A Few Favorite Posts From 2014

In case you missed these or are new to following this blog, I wanted to share some of my favorite posts from the past year. They’re not necessarily the most read but ones that I feel particularly good about for one reason or another. I feel that this year even more than previous years I worked hard to develop my theology of Jesus and community more clearly.

The Metamorphosis of the True Self (Romans 6:1–11)

Any violence against your true self is sin. Sin is anything that keeps you living in the illusion of the false self. And it is so tragic because it is the very violence we commit against ourselves and one another that suffocates the image of God within each of us.

Write the Vision: Quakers, Zines and Participatory Culture

It’s one thing to have a bottom-line to meet, staff to pay, and a reputation to uphold, it’s quite another thing to write as a prophetic act, to write because one is compelled to write, to publish because to not publish is to leave the ground fallow and let the seeds of new life become stale.

On Quaker PR: Salt, Light and Transformation (Matthew 5:13–20)

I don’t think we need a vast PR plan – I’m fine with advertising and letting people know we’re here, but the primary focus should always be meaningful engagement with those around us – we can’t expect to exist just because we’ve been here in Camas for 75 years. We can’t assume the world needs Quakers now, because the world needed Quakers back in history.

Rivalry Encased in Death (Palm Sunday – Matthew 26:20–27:26)

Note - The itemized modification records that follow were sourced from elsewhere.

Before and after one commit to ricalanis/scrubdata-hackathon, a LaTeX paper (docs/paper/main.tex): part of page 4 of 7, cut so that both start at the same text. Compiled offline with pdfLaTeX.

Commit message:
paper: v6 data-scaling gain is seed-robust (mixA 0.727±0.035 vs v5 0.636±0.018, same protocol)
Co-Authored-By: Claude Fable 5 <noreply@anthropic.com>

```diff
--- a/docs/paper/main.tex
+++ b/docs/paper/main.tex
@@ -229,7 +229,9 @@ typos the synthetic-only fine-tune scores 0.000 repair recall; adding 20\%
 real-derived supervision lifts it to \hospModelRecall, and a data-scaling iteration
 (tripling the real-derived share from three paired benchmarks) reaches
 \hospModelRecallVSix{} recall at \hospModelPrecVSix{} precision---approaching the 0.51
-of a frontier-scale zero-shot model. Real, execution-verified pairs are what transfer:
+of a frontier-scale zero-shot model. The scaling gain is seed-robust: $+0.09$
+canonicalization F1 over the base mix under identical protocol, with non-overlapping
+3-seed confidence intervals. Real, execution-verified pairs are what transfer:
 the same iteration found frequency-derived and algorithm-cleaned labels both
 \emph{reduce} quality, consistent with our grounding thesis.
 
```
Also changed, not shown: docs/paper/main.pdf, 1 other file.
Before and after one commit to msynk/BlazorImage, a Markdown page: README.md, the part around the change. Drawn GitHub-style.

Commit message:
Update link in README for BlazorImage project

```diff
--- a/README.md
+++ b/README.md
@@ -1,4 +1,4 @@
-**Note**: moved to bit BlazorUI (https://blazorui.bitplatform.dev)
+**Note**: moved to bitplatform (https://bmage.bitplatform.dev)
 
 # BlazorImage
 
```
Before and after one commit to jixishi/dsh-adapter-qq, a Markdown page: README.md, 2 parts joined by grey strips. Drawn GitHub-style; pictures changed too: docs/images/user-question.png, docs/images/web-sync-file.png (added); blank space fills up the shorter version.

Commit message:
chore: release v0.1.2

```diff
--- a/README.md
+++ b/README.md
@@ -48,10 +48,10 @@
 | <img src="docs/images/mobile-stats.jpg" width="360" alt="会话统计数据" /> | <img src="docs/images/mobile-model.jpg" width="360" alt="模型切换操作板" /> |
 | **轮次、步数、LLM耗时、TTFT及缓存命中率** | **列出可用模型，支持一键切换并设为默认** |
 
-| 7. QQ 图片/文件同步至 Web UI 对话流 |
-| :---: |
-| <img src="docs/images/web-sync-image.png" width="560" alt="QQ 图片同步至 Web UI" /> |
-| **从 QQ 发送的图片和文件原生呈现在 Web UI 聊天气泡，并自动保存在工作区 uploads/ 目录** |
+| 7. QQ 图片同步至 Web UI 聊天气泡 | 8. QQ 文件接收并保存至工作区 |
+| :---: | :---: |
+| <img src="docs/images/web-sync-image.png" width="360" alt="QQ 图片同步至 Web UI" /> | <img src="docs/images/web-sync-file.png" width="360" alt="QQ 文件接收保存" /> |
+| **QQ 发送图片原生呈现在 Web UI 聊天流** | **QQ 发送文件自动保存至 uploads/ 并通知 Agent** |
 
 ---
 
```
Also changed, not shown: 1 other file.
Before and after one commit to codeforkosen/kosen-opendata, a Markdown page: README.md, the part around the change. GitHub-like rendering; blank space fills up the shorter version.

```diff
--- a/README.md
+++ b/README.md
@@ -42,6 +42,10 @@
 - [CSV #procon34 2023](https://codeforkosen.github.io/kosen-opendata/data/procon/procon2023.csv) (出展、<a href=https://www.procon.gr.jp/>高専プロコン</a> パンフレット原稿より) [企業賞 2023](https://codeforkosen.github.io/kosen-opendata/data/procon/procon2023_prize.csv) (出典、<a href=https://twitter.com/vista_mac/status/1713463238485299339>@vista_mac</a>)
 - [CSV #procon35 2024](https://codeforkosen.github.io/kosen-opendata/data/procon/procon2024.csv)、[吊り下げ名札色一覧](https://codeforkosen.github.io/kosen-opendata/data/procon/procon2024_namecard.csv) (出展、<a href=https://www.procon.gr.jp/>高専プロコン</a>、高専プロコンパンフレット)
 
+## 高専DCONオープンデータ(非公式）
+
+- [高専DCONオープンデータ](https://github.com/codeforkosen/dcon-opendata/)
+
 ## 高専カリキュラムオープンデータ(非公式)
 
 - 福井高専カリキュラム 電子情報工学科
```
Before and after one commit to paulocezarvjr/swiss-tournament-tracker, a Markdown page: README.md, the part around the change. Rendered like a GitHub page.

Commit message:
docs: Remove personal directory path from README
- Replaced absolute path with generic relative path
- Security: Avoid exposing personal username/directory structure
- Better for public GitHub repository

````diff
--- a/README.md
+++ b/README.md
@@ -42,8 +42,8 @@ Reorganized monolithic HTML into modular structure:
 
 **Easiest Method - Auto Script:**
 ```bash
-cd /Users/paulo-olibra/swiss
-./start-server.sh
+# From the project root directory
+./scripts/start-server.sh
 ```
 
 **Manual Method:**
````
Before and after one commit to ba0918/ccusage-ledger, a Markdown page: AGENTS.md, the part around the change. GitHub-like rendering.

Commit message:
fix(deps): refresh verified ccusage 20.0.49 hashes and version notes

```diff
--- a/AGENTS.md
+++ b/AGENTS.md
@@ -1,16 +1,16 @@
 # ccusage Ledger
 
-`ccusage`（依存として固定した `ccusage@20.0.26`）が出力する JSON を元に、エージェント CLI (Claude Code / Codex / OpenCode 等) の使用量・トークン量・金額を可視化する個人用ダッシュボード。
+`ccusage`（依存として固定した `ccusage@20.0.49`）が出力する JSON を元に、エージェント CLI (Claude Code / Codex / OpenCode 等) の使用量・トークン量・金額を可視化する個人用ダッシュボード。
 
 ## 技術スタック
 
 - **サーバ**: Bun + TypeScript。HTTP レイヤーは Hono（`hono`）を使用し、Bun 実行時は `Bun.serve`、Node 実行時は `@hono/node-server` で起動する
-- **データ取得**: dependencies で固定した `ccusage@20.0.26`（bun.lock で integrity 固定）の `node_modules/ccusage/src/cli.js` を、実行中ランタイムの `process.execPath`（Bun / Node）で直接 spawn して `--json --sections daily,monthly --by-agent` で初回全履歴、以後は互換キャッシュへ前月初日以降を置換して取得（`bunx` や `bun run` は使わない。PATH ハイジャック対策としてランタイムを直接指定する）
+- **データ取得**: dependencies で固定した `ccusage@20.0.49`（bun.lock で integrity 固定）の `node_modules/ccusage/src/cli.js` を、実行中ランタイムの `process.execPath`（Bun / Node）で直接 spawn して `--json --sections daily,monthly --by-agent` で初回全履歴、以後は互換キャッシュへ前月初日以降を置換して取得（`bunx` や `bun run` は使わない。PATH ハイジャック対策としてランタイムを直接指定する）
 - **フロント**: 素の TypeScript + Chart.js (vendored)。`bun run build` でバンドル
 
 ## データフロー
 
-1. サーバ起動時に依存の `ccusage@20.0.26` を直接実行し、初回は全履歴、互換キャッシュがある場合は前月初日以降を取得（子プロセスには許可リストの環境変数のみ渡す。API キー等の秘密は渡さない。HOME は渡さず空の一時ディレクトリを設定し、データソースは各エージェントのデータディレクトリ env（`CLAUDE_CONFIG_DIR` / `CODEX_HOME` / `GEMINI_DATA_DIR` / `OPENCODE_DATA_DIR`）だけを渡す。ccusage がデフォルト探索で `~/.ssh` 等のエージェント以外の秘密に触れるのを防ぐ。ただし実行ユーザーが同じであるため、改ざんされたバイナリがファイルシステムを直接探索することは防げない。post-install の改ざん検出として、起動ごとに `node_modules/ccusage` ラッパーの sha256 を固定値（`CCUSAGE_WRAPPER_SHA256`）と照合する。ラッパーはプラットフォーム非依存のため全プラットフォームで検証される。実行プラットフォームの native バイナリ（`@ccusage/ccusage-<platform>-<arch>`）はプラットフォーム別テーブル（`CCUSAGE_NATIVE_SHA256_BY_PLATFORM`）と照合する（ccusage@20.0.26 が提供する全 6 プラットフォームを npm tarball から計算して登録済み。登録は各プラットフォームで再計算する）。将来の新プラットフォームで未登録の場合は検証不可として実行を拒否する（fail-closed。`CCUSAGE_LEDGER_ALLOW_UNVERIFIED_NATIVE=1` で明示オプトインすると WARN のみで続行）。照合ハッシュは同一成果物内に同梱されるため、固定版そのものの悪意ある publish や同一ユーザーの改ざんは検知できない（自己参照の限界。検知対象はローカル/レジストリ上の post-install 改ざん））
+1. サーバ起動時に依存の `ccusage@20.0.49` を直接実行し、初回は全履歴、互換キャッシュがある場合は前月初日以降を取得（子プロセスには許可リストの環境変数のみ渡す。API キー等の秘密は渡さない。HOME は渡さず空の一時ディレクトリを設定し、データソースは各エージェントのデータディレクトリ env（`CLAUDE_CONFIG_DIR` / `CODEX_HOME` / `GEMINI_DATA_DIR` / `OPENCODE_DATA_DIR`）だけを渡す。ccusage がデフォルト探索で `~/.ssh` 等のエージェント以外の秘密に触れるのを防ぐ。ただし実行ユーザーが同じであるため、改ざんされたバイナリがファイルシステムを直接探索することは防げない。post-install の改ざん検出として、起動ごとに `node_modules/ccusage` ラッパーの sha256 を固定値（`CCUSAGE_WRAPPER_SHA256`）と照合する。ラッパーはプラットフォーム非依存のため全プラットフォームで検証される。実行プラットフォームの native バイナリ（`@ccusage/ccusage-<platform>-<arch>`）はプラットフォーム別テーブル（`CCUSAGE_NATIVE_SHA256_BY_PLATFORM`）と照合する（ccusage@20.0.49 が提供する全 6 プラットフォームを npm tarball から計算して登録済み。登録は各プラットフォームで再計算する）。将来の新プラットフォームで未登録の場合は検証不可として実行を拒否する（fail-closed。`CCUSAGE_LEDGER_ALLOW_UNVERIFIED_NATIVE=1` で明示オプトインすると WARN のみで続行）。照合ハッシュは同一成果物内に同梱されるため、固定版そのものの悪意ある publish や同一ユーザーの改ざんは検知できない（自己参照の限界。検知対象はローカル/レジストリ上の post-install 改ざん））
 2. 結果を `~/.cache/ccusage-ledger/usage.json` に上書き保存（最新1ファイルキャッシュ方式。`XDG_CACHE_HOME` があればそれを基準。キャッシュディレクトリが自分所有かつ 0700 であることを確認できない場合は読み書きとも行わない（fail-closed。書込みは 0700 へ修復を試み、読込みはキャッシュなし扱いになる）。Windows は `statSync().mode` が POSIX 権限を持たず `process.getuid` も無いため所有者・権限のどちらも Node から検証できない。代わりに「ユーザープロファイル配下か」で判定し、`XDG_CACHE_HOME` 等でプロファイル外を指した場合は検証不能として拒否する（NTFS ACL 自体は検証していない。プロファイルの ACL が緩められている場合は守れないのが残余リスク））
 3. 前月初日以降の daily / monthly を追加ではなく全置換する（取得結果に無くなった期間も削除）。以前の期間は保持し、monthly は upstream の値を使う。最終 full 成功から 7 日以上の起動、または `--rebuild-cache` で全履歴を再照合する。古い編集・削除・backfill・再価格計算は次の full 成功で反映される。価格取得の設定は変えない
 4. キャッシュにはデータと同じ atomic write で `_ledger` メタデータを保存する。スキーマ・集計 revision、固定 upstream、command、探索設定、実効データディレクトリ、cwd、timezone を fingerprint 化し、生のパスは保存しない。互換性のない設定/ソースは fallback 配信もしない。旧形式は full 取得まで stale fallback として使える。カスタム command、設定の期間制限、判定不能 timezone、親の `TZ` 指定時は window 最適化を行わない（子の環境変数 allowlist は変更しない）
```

One of the ways we have heard these last events [of Jesus’ life] taught is that it all had to happen this way, but I want to raise the possibility that the game wasn’t rigged for Jesus. That these final events weren’t “destiny” as we often suppose, but rather the outworking of certain mechanism within human society that Jesus sought to unmask.

On Not Locking Anyone Out – Matthew 25:1-13

I want to wager that Jesus is telling this story as a bit of a key or clue for what to look for – when there are events or persons who come and try to divide, who work to create more victims and scapegoats, then we know that this cannot be of God. This groom is not Jesus.

On Being Exiled, Trains, and Belonging (Ezekiel 34:11–24)

The sacred engine, which is run by the conductor, shapes the nature of what it means to belong on this train. You do as he says, you remain where you are, and everything functions according to plan. Exile is inscribed into this system. Question that, challenge that, and all hell breaks loose. And as we learn in the film, to question “preordained particular position” is to jeopardize the stability of the entire train.

We Are The Stargazers (Matthew 2:1-12)

The only thing that can make matters worse is to have outsiders come in and have a better sense of your own tradition than you do. To tell you that maybe you’ve got it wrong and have missed the mystery. But that’s what going on here with the magi here who are the real misfits in the story. These pagan astrologers are more attentive, more open and have a better grasp of what is unfolding than the people who teach that tradition for a living!

Flickr image Credit cibergaita and i-rocksteady.